Design Roundup: Dissolving Chocolate Trays, Windshield Recycling
<p>In this roundup of design new, a U.K. retailer starts using chocolate trays that dissolve in water, the first-ever program for recycling car windshields launches, and more.</p>
U.K. retailer Marks & Spencer is wrapping up its line of Swiss chocolates in bioplastic trays that can dissolve in water. The company is using Plantic trays made with corn starch from non-genetically modified sources and boxes made of cardboard certified by the Forest Stewardship Council. The trays can break down in home compost settings or when put under water. The retailer tested the trays in 2007 with its Swiss chocolate assortment and decided to roll them out to the entire range of Swiss chocolates based on positive customer feedback.
JN Phillips Auto Glass started a windshield recycling program, dubbed GreenShield, with plans to recycle all of the windshields that it replaces, which would keep 5 million pounds of glass and plastic out of landfills each year. The program came out of two years of research into how to make such an effort happen. JN Phillips locations, found throughout New England, will send windshields to a recycling partner that will separate the glass from plastic, each of which can be used again in new functions.
Tea and coffee maker Mother Parkers is converting the metal coffee cans for its Brown Gold, Martinson and private label brands to paperboard composite containers made by Sonoco. The switch reduces packaging weight by 27 percent, energy use by 34 percent and greenhouse gas emissions by 20 percent. The paperboard can is made with 100 percent recycled paperboard with a moisture and odor barrier, and a metal bottom.

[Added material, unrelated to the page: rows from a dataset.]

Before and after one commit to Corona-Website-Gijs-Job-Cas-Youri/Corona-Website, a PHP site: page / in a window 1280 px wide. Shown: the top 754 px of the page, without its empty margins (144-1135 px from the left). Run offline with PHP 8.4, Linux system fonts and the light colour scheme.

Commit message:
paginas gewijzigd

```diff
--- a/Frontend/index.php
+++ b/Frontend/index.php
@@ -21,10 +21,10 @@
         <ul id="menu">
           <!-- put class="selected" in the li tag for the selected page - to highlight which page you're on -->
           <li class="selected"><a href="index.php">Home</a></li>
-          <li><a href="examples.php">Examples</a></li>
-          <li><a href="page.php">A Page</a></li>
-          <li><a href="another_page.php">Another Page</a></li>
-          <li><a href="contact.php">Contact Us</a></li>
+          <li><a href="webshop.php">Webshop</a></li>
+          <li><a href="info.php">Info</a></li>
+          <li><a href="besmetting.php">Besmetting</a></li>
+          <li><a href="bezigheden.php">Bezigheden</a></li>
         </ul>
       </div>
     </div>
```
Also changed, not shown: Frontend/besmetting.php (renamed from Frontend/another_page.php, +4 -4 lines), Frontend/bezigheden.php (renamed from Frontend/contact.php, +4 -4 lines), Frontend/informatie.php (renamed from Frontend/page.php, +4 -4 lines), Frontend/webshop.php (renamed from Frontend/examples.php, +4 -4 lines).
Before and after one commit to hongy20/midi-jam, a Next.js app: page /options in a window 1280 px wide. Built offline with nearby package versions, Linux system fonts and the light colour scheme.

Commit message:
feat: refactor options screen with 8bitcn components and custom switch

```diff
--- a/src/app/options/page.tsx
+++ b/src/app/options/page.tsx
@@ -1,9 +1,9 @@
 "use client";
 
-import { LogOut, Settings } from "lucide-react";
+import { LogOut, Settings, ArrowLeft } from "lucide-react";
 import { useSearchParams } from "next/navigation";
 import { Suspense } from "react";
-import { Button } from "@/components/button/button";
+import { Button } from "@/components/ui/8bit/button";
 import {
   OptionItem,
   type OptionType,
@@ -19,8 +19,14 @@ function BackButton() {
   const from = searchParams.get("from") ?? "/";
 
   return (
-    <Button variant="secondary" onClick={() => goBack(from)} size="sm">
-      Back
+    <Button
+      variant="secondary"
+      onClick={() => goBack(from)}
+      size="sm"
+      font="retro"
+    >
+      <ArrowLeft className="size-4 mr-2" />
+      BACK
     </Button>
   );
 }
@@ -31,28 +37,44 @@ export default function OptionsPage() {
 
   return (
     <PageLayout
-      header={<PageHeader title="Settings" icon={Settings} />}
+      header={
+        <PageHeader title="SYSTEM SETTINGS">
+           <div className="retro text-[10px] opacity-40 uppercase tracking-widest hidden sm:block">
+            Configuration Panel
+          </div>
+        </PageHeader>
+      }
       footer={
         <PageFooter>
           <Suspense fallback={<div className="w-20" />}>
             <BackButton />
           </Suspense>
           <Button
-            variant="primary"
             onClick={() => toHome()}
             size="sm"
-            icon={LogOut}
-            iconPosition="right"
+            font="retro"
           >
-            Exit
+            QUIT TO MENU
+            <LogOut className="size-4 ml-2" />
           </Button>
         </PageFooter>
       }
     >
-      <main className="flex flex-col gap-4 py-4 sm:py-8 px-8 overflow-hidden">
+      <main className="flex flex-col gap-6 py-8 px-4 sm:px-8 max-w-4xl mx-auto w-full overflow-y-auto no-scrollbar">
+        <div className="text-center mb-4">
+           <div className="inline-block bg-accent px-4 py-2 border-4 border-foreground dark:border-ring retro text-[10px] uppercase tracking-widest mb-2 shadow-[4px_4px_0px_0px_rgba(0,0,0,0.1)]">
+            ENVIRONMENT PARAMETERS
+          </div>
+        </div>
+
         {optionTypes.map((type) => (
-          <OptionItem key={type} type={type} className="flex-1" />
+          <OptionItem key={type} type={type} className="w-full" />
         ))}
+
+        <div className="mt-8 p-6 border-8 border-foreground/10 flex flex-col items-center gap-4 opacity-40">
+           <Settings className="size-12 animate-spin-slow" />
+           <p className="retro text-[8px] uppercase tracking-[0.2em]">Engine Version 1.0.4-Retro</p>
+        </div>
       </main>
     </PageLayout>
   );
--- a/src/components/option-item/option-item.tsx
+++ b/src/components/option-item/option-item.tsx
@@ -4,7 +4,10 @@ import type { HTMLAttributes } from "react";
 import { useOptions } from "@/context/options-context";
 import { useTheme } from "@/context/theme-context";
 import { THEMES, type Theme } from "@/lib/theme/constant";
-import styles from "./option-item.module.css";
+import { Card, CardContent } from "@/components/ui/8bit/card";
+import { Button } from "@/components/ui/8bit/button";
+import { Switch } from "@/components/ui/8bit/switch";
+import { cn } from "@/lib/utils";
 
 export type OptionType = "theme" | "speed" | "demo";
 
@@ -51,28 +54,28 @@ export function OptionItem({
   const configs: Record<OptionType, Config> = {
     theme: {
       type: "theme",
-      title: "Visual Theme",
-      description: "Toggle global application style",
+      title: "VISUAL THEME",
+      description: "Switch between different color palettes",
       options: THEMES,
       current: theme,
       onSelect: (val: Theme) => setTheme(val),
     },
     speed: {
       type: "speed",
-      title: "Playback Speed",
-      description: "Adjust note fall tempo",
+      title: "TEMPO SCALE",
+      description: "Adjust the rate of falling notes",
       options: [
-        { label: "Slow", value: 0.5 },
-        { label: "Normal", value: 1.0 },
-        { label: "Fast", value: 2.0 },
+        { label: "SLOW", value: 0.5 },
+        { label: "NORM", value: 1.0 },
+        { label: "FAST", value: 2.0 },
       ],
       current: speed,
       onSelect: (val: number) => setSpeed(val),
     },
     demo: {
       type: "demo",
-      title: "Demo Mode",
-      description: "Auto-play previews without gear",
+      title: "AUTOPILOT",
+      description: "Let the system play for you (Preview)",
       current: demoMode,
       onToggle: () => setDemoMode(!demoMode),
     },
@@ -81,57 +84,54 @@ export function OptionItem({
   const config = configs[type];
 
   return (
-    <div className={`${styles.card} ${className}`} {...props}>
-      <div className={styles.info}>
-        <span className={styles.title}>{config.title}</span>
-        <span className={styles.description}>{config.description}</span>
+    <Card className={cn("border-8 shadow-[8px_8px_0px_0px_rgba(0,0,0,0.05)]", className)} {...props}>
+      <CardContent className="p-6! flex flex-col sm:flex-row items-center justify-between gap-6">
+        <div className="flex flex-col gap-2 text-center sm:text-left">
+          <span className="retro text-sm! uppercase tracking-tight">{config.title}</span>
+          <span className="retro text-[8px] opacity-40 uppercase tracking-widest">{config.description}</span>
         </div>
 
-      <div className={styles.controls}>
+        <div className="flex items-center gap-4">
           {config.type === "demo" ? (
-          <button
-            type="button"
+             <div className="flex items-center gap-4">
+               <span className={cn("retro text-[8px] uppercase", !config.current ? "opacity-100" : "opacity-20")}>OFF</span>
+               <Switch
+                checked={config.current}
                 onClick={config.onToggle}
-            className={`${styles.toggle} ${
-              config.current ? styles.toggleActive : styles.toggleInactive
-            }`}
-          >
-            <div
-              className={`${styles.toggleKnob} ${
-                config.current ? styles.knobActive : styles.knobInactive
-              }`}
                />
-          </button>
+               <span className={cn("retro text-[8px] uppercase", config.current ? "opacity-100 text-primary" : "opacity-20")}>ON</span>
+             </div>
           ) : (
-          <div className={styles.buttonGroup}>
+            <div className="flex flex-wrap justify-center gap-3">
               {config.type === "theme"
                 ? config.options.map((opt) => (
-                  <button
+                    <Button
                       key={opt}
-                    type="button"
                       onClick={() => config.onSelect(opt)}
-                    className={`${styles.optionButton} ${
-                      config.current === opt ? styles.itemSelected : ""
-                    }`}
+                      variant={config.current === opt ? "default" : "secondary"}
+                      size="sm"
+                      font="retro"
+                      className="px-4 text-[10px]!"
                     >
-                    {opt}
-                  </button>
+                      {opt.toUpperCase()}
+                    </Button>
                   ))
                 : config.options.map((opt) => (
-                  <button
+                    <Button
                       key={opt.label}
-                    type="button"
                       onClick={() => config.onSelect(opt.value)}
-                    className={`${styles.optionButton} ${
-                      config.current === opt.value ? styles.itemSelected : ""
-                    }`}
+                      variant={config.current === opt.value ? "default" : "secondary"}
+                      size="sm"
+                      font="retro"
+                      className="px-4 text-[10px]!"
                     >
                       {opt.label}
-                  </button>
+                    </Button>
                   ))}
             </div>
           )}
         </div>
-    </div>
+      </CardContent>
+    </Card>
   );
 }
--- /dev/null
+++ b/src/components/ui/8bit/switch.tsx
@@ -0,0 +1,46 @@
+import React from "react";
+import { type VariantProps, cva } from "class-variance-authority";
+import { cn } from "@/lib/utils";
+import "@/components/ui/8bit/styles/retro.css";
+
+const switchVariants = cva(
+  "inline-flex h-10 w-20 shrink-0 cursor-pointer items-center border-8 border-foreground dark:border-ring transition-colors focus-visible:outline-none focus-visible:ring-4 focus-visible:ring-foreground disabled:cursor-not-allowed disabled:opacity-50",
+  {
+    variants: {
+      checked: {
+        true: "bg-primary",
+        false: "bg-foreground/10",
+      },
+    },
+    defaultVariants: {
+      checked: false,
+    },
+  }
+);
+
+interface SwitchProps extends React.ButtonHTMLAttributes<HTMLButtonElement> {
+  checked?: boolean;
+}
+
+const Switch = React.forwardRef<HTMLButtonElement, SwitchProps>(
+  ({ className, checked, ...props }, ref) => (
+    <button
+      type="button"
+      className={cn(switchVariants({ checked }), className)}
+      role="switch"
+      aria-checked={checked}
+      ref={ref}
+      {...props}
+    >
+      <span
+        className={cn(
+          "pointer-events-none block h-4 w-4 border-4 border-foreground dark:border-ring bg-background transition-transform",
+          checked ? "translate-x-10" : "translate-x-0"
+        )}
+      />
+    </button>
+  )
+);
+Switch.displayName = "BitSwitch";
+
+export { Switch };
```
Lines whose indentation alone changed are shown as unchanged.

Cardia Bioplastics completed its first production run of plastic bags made with carbon dioxide emissions and starch. To make the bags, emissions are captured and transformed into a polypropylene carbonate polymer and blended with starch. The Melbourne-based company is now looking for international commercial partners they could source CO2 emissions from.